YOUR INSTRUCTIONS
Go through the entries below and return every line that contains "TimeText".

SUPPLIED ENTRIES

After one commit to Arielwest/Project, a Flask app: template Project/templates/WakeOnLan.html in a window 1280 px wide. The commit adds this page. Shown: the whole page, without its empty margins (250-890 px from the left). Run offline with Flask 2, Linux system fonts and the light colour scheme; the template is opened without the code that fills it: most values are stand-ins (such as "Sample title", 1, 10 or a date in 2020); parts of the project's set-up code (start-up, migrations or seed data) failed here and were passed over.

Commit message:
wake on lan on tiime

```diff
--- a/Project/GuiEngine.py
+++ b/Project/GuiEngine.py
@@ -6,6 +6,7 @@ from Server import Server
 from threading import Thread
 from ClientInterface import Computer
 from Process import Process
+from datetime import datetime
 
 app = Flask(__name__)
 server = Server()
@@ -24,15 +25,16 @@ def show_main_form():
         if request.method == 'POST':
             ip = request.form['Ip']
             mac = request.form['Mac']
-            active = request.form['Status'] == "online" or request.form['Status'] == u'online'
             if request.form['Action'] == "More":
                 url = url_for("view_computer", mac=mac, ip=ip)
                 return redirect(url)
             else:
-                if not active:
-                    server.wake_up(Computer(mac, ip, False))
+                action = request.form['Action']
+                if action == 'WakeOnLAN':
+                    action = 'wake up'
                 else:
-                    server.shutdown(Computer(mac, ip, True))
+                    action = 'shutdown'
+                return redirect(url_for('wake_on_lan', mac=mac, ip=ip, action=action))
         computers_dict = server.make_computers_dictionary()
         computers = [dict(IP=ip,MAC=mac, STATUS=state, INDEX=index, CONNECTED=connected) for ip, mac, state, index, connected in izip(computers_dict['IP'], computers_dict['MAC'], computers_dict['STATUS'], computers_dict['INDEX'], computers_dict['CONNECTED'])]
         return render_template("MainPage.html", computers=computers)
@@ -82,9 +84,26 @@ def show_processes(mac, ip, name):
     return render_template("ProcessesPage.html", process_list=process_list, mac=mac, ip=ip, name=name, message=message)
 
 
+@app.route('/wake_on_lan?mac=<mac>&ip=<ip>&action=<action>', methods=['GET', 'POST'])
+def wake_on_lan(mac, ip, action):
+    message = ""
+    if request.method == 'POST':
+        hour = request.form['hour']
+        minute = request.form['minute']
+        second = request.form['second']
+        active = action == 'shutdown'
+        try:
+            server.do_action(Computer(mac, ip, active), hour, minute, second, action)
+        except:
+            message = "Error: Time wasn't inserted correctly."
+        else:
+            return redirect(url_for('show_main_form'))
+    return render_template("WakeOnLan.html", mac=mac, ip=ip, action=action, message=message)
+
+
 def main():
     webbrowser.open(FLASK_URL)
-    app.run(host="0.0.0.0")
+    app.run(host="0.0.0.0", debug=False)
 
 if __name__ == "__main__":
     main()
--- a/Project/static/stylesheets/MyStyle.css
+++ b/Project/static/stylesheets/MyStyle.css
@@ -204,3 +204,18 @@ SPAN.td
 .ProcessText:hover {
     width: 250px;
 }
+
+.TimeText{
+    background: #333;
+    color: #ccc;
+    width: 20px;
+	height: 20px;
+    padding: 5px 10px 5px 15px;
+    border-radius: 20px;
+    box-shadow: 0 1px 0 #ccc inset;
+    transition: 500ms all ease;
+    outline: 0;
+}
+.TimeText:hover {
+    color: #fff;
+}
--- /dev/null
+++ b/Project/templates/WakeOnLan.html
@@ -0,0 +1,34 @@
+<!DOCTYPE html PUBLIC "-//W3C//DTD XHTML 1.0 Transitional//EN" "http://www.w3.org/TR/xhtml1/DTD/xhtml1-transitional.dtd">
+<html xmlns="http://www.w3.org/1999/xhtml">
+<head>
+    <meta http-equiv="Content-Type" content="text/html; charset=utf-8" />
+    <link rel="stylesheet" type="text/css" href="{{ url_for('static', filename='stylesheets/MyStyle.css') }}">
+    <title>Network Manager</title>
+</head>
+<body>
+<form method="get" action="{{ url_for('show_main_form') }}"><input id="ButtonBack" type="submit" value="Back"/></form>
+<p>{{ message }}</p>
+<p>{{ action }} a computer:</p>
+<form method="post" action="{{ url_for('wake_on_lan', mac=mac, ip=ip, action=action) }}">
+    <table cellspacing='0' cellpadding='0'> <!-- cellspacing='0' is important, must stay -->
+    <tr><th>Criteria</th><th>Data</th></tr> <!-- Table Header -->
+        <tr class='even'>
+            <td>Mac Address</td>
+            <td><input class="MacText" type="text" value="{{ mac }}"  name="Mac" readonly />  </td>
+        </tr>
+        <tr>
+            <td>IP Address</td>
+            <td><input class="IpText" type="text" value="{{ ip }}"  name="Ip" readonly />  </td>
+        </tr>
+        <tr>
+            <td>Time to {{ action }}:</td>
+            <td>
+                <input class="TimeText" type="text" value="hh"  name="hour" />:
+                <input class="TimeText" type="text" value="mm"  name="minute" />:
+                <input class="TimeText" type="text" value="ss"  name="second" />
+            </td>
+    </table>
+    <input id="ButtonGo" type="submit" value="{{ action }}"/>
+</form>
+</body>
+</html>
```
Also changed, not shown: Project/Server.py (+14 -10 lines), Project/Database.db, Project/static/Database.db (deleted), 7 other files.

ANSWER
+.TimeText{
+.TimeText:hover {
+                <input class="TimeText" type="text" value="hh"  name="hour" />:
+                <input class="TimeText" type="text" value="mm"  name="minute" />:
+                <input class="TimeText" type="text" value="ss"  name="second" />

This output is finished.